The Coronation Wreck Project was formed after a chance meeting between vocational archaeologist Ginge Crook, already heavily involved with on-going survey work, and keen diver Mark Pearce, who expressed a desire to dive the off-limits wreck.


During 2009, the pair began to discuss how they could widen the appeal of the site and also involve those who until recently, were denied access to one of the most important marine archaeological sites along our coastline.


Mr Crook, a Nautical Archaeological Society (NAS) Part II qualified diver, explained the idea behind the launch of the Coronation Wreck Project's Diver Trail held for an invited audience at Plymouth's Fort Bovisand.


He said: "There was a lot of initial scepticism from the various parties when we first mooted the idea of a 'diver trail' but our feeling was that the perception that divers would damage or loot from the wreck was outdated and unfair.


"Mark and I wanted to show that divers could be trusted so with the full support of English Heritage and the NAS, along with the Crown Estates we were able to get our scheme operational."


The trail features a total of 10 buoyed and numbered stations – each station featuring a combination of single anchors or one or multiple cannons – and a waterproof guide complete with compass bearings and other useful information to aid navigation on the 18 metre deep site.

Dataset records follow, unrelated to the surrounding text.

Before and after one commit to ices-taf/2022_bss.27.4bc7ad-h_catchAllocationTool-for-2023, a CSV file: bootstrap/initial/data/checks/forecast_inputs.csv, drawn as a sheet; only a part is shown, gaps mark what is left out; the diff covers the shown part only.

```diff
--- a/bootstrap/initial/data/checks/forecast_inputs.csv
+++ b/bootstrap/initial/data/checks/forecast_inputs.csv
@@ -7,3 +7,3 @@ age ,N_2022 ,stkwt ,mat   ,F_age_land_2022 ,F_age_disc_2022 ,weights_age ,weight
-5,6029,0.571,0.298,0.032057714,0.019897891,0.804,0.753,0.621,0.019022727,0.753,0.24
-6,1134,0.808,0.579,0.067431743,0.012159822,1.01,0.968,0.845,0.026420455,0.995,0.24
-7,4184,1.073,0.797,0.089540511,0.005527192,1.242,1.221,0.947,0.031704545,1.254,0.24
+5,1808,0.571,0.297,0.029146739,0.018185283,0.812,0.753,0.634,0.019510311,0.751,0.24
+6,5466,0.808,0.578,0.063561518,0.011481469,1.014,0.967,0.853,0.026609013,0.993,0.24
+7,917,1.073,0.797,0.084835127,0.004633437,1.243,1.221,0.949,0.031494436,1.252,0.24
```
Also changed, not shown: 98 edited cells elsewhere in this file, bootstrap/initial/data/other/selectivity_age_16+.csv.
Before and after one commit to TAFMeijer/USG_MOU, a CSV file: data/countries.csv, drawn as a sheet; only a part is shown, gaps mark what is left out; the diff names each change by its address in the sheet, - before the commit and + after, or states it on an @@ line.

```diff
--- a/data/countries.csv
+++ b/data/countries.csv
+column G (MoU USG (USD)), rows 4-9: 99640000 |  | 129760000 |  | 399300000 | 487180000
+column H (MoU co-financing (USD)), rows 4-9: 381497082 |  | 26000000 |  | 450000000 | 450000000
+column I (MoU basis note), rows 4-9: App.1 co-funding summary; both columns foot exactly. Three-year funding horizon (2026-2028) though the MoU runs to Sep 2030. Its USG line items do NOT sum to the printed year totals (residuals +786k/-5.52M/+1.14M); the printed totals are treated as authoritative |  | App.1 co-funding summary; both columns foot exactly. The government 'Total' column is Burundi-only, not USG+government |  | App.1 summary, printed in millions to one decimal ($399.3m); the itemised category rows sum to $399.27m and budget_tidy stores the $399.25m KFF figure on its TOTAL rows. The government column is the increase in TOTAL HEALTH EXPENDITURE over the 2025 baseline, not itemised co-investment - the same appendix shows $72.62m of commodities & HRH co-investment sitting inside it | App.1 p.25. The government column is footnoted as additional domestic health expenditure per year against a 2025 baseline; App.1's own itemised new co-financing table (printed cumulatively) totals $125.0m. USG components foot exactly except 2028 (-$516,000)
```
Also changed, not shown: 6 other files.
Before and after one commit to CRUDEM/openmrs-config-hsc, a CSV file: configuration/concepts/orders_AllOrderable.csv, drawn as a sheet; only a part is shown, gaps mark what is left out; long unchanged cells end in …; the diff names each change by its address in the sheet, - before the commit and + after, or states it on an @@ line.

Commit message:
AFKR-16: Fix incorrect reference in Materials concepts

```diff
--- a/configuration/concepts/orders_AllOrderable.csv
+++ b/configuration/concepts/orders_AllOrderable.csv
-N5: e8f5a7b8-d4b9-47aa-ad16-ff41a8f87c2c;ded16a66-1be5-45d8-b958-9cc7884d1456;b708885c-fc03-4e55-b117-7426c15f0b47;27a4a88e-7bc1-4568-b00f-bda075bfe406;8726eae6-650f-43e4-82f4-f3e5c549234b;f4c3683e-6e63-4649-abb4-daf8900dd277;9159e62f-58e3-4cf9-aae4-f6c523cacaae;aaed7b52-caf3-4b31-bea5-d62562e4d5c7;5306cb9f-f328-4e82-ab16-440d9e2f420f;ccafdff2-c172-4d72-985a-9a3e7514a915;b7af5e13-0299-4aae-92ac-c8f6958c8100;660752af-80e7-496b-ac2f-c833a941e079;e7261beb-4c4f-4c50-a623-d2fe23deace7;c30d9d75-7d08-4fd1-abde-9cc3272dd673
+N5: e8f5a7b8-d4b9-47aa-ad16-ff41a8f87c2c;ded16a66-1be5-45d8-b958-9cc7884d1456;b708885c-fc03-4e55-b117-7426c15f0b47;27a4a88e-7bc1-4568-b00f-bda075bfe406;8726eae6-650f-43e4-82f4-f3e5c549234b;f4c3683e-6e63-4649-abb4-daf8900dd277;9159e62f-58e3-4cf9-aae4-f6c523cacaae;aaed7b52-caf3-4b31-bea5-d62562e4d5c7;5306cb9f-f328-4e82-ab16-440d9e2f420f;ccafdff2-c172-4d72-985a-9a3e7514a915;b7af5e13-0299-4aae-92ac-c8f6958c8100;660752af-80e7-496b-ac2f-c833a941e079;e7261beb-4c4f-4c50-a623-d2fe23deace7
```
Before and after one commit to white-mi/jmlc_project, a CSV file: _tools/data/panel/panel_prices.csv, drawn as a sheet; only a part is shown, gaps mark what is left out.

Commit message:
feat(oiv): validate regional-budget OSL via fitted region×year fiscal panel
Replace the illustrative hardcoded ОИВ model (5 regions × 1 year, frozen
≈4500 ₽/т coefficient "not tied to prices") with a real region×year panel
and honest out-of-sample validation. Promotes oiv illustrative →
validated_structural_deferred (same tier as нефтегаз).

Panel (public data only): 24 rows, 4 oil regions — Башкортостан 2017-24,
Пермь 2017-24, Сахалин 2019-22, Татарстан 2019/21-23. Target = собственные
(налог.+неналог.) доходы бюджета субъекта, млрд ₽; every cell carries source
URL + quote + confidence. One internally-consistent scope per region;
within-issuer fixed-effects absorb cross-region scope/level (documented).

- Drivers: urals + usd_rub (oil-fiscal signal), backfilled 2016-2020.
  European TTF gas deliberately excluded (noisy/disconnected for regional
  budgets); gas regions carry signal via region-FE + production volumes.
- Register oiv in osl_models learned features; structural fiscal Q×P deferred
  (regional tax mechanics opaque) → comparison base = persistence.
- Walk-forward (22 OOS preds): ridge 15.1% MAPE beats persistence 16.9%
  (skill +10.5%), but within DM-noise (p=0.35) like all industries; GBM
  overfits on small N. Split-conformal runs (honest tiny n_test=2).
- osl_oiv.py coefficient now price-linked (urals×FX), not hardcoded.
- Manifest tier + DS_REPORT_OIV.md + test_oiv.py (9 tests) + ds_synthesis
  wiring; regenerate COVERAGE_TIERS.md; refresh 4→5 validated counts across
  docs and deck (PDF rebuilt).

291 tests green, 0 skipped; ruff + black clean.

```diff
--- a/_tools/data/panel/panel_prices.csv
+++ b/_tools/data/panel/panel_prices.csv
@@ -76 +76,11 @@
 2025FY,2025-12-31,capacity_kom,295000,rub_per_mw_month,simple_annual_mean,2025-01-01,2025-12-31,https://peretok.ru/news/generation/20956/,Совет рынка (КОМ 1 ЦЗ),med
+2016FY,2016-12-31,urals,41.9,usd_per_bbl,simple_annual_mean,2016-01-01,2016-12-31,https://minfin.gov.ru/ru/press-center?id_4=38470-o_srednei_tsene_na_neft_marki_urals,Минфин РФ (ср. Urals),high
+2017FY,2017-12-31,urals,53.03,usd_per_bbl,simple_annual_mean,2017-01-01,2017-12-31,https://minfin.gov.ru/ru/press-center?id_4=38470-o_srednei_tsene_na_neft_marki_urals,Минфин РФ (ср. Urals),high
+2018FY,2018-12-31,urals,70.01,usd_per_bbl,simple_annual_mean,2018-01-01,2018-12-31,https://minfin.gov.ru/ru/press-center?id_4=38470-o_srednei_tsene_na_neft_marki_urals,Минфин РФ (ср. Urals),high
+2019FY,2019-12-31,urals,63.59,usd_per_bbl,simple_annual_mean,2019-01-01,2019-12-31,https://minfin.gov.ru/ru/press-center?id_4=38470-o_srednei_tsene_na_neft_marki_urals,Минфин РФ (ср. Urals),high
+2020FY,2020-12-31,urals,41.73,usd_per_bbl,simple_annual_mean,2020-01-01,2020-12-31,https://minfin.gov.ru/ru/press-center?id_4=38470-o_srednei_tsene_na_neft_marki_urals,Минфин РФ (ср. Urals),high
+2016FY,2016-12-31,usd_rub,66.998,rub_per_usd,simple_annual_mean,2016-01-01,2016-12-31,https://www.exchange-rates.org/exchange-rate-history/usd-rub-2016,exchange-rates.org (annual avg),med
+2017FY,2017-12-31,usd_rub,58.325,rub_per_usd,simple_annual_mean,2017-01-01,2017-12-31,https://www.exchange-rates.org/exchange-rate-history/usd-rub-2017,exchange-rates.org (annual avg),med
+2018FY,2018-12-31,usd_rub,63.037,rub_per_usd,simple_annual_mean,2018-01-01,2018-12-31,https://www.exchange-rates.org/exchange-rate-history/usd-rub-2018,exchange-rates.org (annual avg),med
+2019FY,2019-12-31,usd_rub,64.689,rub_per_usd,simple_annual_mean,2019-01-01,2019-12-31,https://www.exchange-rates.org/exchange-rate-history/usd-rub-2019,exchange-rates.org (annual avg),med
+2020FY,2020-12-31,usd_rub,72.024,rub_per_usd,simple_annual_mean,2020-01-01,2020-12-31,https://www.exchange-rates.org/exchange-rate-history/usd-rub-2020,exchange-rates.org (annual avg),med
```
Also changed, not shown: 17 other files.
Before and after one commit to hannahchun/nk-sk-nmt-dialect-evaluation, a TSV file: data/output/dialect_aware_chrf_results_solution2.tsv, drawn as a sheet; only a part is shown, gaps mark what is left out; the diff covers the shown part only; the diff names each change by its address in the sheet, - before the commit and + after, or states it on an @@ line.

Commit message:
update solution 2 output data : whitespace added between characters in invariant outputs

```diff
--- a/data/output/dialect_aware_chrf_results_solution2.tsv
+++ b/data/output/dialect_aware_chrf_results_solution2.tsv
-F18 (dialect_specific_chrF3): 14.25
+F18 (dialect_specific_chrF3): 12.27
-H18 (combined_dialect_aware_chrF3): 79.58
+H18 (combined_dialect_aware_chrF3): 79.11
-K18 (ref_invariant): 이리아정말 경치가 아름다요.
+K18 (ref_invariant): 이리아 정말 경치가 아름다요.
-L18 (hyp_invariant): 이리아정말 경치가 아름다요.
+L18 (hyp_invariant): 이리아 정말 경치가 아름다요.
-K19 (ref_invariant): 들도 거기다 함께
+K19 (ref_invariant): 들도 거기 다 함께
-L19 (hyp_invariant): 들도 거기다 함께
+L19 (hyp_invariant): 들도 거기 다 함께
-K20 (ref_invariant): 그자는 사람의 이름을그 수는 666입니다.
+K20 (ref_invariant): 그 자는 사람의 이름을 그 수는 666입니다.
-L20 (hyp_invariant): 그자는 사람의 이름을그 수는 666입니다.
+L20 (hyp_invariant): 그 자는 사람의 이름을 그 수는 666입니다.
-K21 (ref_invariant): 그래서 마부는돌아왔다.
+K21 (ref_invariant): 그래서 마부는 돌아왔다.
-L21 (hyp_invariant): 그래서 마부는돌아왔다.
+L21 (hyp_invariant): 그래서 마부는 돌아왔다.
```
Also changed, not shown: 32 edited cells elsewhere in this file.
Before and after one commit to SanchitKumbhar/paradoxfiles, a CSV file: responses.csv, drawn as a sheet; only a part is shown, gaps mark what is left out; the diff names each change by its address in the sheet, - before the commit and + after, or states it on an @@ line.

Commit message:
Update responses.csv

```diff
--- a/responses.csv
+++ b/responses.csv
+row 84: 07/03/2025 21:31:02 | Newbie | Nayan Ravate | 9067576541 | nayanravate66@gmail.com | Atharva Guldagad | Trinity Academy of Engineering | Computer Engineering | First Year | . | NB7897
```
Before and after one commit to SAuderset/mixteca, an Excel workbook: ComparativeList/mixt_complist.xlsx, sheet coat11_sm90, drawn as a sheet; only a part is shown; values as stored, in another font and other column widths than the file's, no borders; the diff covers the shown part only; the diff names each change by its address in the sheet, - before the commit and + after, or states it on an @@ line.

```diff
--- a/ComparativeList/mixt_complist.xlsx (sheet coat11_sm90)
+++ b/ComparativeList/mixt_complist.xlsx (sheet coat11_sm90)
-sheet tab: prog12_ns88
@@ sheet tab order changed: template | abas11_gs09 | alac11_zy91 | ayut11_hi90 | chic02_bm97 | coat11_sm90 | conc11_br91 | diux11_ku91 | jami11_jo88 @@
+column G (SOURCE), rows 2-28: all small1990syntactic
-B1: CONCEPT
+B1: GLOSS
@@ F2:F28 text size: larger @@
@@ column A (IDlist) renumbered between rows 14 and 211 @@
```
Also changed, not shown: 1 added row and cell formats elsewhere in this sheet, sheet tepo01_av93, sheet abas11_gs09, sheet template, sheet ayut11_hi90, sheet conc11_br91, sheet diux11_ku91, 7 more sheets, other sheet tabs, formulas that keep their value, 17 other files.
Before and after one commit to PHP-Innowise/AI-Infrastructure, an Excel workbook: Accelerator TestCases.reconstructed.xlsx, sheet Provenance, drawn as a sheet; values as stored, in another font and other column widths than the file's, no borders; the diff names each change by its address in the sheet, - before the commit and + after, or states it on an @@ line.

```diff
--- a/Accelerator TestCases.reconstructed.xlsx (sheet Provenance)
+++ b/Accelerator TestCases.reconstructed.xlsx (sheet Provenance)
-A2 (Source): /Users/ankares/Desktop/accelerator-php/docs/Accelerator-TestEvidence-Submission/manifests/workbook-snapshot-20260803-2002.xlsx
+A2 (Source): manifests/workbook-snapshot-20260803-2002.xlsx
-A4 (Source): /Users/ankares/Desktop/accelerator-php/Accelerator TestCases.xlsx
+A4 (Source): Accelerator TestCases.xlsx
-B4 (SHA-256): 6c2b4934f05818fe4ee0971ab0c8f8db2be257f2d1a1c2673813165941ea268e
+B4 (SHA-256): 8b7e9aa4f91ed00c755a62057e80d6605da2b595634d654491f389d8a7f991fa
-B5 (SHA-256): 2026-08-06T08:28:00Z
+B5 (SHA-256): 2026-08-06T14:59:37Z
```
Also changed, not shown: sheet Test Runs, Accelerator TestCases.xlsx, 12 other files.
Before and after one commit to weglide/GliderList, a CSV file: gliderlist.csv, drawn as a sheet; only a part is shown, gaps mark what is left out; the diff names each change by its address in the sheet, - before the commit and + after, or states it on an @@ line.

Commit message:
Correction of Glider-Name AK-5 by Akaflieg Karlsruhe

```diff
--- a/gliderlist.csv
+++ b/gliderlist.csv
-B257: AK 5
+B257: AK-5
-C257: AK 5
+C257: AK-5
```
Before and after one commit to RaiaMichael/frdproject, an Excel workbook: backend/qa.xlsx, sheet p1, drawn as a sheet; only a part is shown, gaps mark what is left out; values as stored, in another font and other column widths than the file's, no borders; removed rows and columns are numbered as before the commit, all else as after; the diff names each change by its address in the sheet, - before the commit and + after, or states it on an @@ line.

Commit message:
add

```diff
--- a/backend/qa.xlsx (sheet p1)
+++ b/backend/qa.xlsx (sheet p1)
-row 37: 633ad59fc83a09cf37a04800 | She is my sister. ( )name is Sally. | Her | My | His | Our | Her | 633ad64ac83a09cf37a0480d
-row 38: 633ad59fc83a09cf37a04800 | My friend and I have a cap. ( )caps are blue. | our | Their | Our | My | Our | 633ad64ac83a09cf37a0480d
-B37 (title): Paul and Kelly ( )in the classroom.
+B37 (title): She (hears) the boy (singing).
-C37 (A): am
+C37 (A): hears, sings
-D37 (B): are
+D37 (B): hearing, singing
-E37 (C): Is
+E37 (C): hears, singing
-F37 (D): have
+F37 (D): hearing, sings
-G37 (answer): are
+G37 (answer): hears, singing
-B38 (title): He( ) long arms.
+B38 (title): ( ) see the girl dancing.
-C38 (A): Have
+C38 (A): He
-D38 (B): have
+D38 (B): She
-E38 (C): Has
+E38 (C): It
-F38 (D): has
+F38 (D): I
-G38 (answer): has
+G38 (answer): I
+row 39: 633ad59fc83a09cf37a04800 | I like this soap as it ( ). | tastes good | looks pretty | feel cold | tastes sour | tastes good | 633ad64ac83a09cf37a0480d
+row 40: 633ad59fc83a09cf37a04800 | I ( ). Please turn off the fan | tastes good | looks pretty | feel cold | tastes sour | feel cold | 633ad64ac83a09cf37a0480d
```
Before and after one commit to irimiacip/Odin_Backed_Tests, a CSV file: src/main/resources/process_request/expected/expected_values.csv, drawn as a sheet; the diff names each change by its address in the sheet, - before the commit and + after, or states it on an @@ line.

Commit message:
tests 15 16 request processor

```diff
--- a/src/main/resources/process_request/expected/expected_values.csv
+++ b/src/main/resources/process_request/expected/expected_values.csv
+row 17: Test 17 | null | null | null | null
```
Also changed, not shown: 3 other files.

At over 5 metres in length, 2.5 metres across the flukes and weighing an estimated five tonnes, Station One's main anchor is a spectacular introduction to the trail and passing from cannon to cannon along the site gives a sense of scale to the tragedy that occurred on that fateful night.


Lead shot can still be found on the seabed and as Ginge Crook said, there is always the chance that the shifting of the sands may bring some new artifact into view.


"Only the day before our launch we did a last-minute check to see all the buoys were in place when we came across what appeared to be a lead apron.


"These aprons were used to shield the barrel of the cannon from water ingress while not in use and we were able to confirm and show our findings on launch day to our guest divers during the inaugural tour."


Peter McBride, 70, and the original finder of the Coronation is still involved with the project in an advisory capacity and is in the final stages of preparation of a book on his experiences.


Mr McBride began his research and surveying of the site in 1971 and he and his team finally got their breakthrough on August 10, 1977.


For further information visit the website: www.coronationwreck.co.uk